First and foremost, if you have an operating or pending parenting order that includes terms for overseas travels for your child, this would impact the ability to take them overseas. Taking a child outside of Australia in breach of conditions of an existing parenting order may constitute an offence with a penalty of up to three years imprisonment. The same offence is committed if a child is taken overseas while such a parenting order is pending decision.

If a parenting order does not exist, you can still prevent your child from leaving Australia. You can prevent a passport from being issued for your child by lodging a Child Alert Request at the Australian Passport Office or apply to the Court for a child alert order. However, such an order will not automatically result in a refusal of the child’s passport application.
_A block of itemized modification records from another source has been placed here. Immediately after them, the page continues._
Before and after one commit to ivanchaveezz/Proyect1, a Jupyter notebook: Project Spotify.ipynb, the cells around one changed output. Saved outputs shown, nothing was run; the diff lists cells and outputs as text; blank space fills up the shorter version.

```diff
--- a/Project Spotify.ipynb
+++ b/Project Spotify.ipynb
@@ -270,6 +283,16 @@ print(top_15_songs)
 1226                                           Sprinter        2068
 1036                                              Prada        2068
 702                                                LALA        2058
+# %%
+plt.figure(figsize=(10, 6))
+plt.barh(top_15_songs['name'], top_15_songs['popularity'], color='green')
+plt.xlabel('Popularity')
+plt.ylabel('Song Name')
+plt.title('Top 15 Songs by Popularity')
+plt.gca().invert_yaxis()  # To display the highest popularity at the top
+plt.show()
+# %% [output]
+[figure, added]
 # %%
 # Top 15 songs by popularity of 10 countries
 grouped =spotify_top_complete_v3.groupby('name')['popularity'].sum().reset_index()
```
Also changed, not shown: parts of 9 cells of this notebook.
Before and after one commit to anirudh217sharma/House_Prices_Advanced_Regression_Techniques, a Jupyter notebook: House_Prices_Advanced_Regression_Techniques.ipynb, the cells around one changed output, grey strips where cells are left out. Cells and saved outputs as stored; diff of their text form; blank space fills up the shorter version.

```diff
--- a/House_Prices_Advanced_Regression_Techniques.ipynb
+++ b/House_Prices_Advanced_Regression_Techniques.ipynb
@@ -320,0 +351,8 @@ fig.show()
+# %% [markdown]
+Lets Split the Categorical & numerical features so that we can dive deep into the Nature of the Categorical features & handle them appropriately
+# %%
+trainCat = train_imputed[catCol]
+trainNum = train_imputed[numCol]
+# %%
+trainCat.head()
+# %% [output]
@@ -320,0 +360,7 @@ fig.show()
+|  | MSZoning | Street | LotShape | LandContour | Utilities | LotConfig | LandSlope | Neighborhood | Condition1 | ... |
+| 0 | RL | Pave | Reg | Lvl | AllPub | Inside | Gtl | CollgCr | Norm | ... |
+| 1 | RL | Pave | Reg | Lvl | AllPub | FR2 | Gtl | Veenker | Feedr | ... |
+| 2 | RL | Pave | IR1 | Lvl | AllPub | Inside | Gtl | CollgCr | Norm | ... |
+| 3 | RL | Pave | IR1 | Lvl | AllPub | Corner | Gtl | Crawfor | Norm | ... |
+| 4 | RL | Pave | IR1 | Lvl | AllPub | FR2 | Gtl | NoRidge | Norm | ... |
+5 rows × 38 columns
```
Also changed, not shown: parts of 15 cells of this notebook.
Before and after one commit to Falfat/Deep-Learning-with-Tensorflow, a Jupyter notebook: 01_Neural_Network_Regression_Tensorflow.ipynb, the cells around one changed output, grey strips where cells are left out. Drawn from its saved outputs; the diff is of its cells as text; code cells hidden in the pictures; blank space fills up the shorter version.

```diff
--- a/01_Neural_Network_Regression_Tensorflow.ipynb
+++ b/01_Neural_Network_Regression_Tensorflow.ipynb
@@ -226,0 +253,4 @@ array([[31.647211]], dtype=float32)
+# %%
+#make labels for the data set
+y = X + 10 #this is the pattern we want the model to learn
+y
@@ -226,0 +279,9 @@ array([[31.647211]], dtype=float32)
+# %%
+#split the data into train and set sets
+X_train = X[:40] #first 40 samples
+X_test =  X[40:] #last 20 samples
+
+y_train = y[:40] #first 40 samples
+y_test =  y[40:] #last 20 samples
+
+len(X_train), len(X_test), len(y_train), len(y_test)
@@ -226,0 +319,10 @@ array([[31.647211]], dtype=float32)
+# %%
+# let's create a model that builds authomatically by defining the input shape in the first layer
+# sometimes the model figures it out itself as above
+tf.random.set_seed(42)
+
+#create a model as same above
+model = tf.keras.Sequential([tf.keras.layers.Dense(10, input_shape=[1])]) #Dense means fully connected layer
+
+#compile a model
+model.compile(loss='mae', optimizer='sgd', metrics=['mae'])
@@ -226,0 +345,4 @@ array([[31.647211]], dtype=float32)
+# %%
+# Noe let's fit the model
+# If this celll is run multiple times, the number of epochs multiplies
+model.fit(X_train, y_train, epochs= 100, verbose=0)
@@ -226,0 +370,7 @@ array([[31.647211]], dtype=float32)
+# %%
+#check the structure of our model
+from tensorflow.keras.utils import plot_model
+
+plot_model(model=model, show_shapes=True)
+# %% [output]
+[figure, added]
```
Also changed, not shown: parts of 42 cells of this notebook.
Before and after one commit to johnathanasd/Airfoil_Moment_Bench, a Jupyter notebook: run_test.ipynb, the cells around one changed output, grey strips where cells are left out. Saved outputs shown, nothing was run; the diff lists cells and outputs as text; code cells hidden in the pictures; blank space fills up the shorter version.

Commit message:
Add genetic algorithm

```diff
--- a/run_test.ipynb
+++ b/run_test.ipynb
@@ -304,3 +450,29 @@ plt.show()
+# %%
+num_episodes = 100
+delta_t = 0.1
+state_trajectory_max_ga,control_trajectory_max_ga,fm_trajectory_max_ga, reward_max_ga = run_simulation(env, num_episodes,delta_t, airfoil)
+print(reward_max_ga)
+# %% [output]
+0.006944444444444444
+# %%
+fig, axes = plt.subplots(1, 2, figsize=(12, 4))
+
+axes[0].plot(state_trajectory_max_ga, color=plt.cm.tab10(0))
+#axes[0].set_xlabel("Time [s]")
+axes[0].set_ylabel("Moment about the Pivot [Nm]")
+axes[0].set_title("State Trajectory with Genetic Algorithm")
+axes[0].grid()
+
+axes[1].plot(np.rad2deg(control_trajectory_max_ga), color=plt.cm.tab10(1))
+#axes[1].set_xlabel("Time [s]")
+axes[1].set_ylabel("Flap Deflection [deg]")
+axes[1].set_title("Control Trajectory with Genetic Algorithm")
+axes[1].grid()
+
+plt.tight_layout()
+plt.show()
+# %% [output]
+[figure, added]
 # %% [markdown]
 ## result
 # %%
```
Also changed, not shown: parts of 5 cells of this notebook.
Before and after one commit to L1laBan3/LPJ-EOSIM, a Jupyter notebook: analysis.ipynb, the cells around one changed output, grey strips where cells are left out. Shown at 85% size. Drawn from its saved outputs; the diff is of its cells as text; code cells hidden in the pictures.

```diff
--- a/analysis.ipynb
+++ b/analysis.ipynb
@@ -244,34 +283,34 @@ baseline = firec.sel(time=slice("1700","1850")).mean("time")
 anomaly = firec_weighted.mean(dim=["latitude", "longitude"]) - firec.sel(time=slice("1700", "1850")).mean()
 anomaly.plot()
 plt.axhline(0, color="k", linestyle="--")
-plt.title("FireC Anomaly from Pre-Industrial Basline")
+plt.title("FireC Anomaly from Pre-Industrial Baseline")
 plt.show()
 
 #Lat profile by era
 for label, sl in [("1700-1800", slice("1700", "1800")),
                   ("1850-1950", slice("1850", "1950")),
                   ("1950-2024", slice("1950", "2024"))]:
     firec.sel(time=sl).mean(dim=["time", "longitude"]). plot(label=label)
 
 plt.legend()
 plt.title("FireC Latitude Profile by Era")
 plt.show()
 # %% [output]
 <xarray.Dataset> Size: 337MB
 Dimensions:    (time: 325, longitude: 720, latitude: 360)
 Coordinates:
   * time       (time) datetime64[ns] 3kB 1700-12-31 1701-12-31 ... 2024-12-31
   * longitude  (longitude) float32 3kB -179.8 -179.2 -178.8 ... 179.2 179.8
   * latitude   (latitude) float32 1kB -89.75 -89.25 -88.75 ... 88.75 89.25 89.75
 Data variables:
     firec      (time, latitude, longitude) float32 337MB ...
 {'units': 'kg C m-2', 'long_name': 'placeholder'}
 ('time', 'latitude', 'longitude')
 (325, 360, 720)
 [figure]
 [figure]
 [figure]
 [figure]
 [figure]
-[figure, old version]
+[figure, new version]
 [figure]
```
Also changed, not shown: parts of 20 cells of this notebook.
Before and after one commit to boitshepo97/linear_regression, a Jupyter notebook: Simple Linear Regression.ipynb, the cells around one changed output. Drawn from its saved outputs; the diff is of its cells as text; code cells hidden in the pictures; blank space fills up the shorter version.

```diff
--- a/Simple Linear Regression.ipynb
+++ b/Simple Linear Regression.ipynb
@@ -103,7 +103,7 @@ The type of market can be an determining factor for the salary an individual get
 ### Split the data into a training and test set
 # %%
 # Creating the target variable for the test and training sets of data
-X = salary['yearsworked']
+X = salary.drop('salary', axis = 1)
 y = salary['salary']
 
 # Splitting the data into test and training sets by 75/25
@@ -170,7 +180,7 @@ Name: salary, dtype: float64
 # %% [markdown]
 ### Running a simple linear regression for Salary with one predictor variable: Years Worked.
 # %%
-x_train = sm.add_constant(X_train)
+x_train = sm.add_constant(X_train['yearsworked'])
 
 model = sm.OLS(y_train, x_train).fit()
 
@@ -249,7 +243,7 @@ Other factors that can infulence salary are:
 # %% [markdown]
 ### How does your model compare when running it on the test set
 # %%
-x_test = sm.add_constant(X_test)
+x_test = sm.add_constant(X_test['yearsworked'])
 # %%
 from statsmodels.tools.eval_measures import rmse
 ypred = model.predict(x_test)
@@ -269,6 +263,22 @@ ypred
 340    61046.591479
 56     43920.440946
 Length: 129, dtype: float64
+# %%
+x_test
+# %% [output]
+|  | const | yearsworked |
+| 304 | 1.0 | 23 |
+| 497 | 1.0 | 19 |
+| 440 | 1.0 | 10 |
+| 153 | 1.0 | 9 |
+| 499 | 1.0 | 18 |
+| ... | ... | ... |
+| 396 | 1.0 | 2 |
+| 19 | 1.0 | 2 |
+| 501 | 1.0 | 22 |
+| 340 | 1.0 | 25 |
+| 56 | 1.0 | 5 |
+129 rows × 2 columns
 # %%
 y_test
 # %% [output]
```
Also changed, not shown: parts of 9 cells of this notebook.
If your child already has a valid passport, you can apply to the Court for an order to have the child’s passport delivered to the Court where it will be held. The Court may also make orders to restrain your child from being removed from Australia and place your child’s name on the Airport Watch List. Be sure that you apply to have the child’s name removed from the list once you consent to the child travelling or wish to take the child overseas yourself.

Please keep in mind that while you are taking steps to prevent your child from being taken overseas, the other parent may take counter actions. These matters can often become complex. Whether it is your former partner or yourself planning to take your child overseas, Straits Lawyers can help you navigate your legal options and obligations. 

Simply email us at info@straitslawyers.com or call at (08) 8410 9069 to arrange an appointment. 

 

Please note that this article does not constitute legal advice and Straits Lawyers will not be legally responsible for any actions you take based on this article.